A popular restaurant in Tunis is closing because of security threats. Tunisia is where the Arab Spring began and is considered one of the few places where transition to democracy has been successful.
Every year Israelis gather to mark the anniversary of the killing of Yitzhak Rabin. But even as they honor Rabin, they disagree on whether he was pursuing the best course for Israel.
NPR first visited Jacob LaLoush's restaurant, a vestige of Tunisia's ancient and once-thriving Jewish community, in 2012. But the country has become more restive in the years since the Arab Spring.
Led by businessman Matt Bevin, Republicans won three out of five statewide offices in Kentucky. Bevin is the second Republican to win the governor's mansion in Kentucky in 40 years. And when Bevin takes office, he'll likely try to undo the state's health insurance program.

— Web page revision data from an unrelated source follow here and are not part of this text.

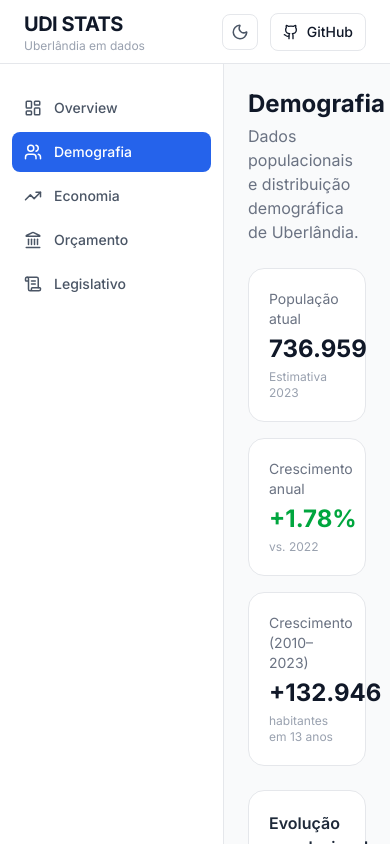
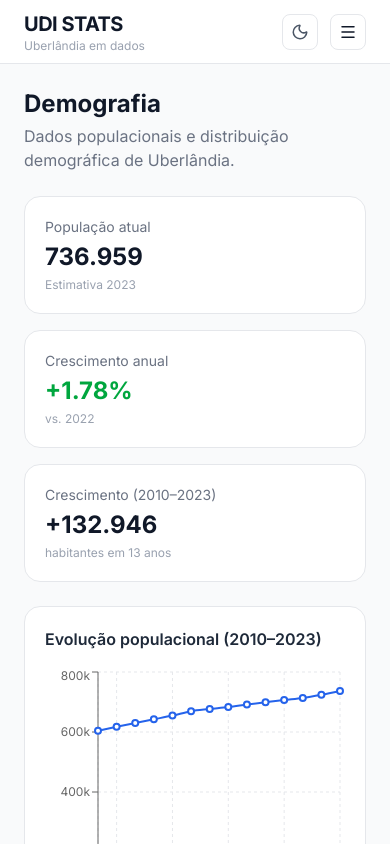
Before and after one commit to lucascamargosi/udi-stats, a Next.js app: page /demografia in a window 390 px wide. Shown: the top 844 px of the page. Built offline with nearby package versions, Linux system fonts and the light colour scheme.

Commit message:
feat(layout): adiciona menu mobile com dropdown e oculta sidebar em telas pequenas

```diff
--- a/src/app/layout.tsx
+++ b/src/app/layout.tsx
@@ -1,26 +1,32 @@
-import type { Metadata } from "next";
-import { Inter } from "next/font/google";
-import "./globals.css";
-import ThemeProvider from "@/components/ui/ThemeProvider";
-import Header from "@/components/layout/Header";
-import Sidebar from "@/components/layout/Sidebar";
-import Footer from "@/components/layout/Footer";
+import type { Metadata } from 'next';
+import { Inter } from 'next/font/google';
+import './globals.css';
+import ThemeProvider from '@/components/ui/ThemeProvider';
+import Header from '@/components/layout/Header';
+import Sidebar from '@/components/layout/Sidebar';
+import Footer from '@/components/layout/Footer';
 
-const inter = Inter({ subsets: ["latin"] });
+const inter = Inter({ subsets: ['latin'] });
 
 export const metadata: Metadata = {
-  title: "UDI Stats — Uberlândia em dados",
-  description: "Painel de análise municipal com dados públicos de Uberlândia",
+  title: 'UDI Stats — Uberlândia em dados',
+  description: 'Painel de análise municipal com dados públicos de Uberlândia',
 };
 
-export default function RootLayout({ children }: { children: React.ReactNode }) {
+export default function RootLayout({
+  children,
+}: {
+  children: React.ReactNode;
+}) {
   return (
     <html lang="pt-BR" suppressHydrationWarning>
       <body className={inter.className}>
         <ThemeProvider>
           <Header />
-          <Sidebar />
-          <main className="ml-56 pt-16 min-h-screen flex flex-col">
+          <div className="hidden md:block">
+            <Sidebar />
+          </div>
+          <main className="md:ml-56 pt-16 min-h-screen flex flex-col">
             {children}
           </main>
         </ThemeProvider>
--- a/src/components/layout/Header.tsx
+++ b/src/components/layout/Header.tsx
@@ -1,9 +1,25 @@
+"use client";
+
 import Link from "next/link";
-import { Github } from "lucide-react";
+import { usePathname } from "next/navigation";
+import { useState } from "react";
+import { Github, Menu, X, LayoutDashboard, Users, TrendingUp, Landmark, ScrollText } from "lucide-react";
 import ThemeToggle from "@/components/ui/ThemeToggle";
 
+const navItems = [
+  { label: "Overview",    href: "/overview",    icon: LayoutDashboard },
+  { label: "Demografia",  href: "/demografia",  icon: Users },
+  { label: "Economia",    href: "/economia",    icon: TrendingUp },
+  { label: "Orçamento",   href: "/orcamento",   icon: Landmark },
+  { label: "Legislativo", href: "/legislativo", icon: ScrollText },
+];
+
 export default function Header() {
+  const pathname = usePathname();
+  const [menuOpen, setMenuOpen] = useState(false);
+
   return (
+    <>
       <header className="fixed top-0 left-0 right-0 z-50 h-16 px-6 flex items-center justify-between
                          bg-white dark:bg-gray-900 border-b border-gray-200 dark:border-gray-800">
         <Link href="/overview" className="flex flex-col leading-tight">
@@ -18,13 +34,51 @@ export default function Header() {
           <Link
             href="https://github.com/lucascamargosi/udi-stats"
             target="_blank"
-          className="flex items-center gap-2 px-3 py-2 rounded-lg border border-gray-200 dark:border-gray-700
+            className="hidden sm:flex items-center gap-2 px-3 py-2 rounded-lg border border-gray-200 dark:border-gray-700
                        hover:bg-gray-100 dark:hover:bg-gray-800 transition-colors text-sm font-medium"
           >
             <Github size={16} />
             GitHub
           </Link>
+
+          {/* Botão hamburguer — só aparece no mobile */}
+          <button
+            onClick={() => setMenuOpen((prev) => !prev)}
+            className="md:hidden p-2 rounded-lg border border-gray-200 dark:border-gray-700
+                       hover:bg-gray-100 dark:hover:bg-gray-800 transition-colors"
+            aria-label="Abrir menu"
+          >
+            {menuOpen ? <X size={18} /> : <Menu size={18} />}
+          </button>
         </div>
       </header>
+
+      {/* Dropdown mobile */}
+      {menuOpen && (
+        <div className="fixed top-16 left-0 right-0 z-40 bg-white dark:bg-gray-900
+                        border-b border-gray-200 dark:border-gray-800 md:hidden shadow-lg">
+          <nav className="flex flex-col p-3 gap-1">
+            {navItems.map(({ label, href, icon: Icon }) => {
+              const active = pathname === href;
+              return (
+                <Link
+                  key={href}
+                  href={href}
+                  onClick={() => setMenuOpen(false)}
+                  className={`flex items-center gap-3 px-3 py-2.5 rounded-lg text-sm font-medium transition-colors
+                    ${active
+                      ? "bg-blue-600 text-white"
+                      : "text-gray-600 dark:text-gray-400 hover:bg-gray-100 dark:hover:bg-gray-800"
+                    }`}
+                >
+                  <Icon size={18} />
+                  {label}
+                </Link>
+              );
+            })}
+          </nav>
+        </div>
+      )}
+    </>
   );
 }
```
Lines whose indentation alone changed are shown as unchanged.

Twenty years ago, the assassination of Israel's Prime Minister Yitzhak Rabin by an extremist an Israeli Jew changed history. Two years earlier, Rabin had signed an agreement with the Palestinians that set the two sides on a controversial path toward peace.

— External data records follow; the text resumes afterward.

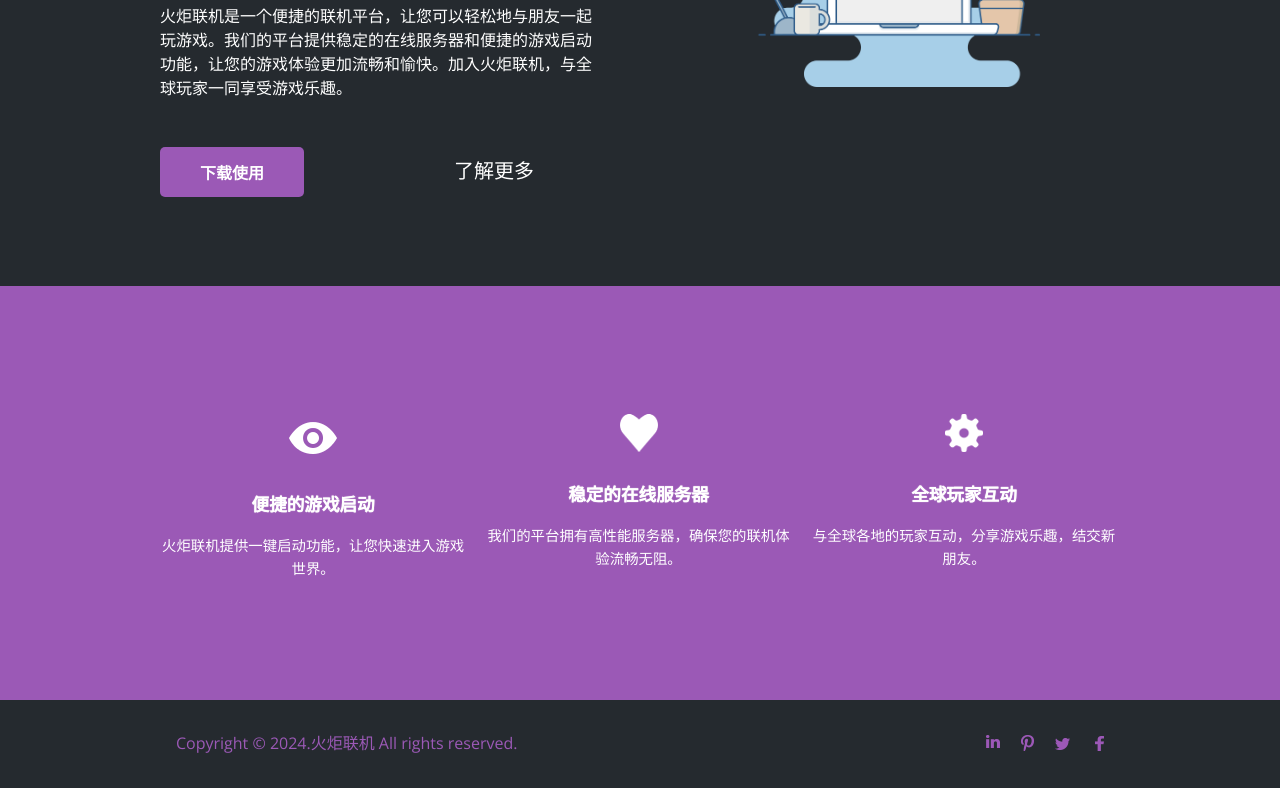
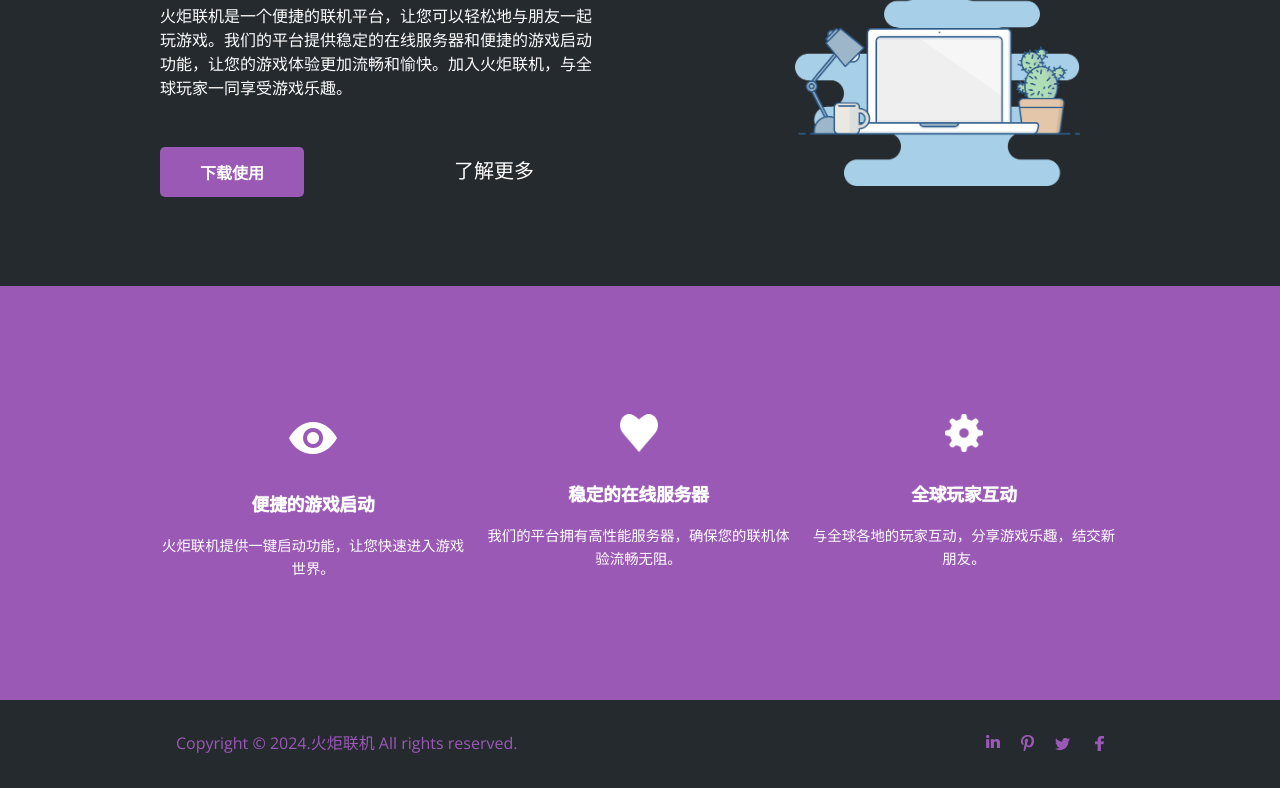
Before and after one commit to SkyWorldStudio/TorchConnection_Website, a plain HTML site: page index.html in a window 1280 px wide. Shown: the part 327-1115 px from the top of the page. Drawn offline with nearby package versions, Linux system fonts and the light colour scheme.

Commit message:
Update css

```diff
--- a/css/style.css
+++ b/css/style.css
@@ -426,12 +426,19 @@ input:focus {
 	float:right;
 	width:42%;
 }
-.main_right span
-{
-	width: 320px;
-	height:492px;
-	display: block;
-	background: url(../images/index.png) no-repeat;
+.main_right {
+    display: flex;
+    justify-content: center;
+    align-items: center;
+    height: 100%; /* Ensure the container has a height */
+}
+
+.main_right span {
+    width: 320px;
+    height: 492px;
+    display: block;
+    background: url(../images/index.png) no-repeat center center;
+    background-size: contain; /* Ensure the image scales properly */
 }
 .buttons
 {
```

Two major movies present dueling visions about the promise and perils of investigative reporting. Walter Robinson's reporting for the "Boston Globe" stands center stage in the film Spotlight.
Ohio voters trounced a state constitutional amendment that would have legalized recreational and medicinal use of marijuana. But the night was not a total loss for marijuana advocates.
Twitter changed its "favorite" feature to a "like" on Tuesday, replacing the star icon with a heart. Not everyone loved the change.
With the fall TV season well underway, networks are making decisions on the future of their shows. What gets picked up? What gets canceled? TV critic Eric Deggans says quality isn't much of a factor.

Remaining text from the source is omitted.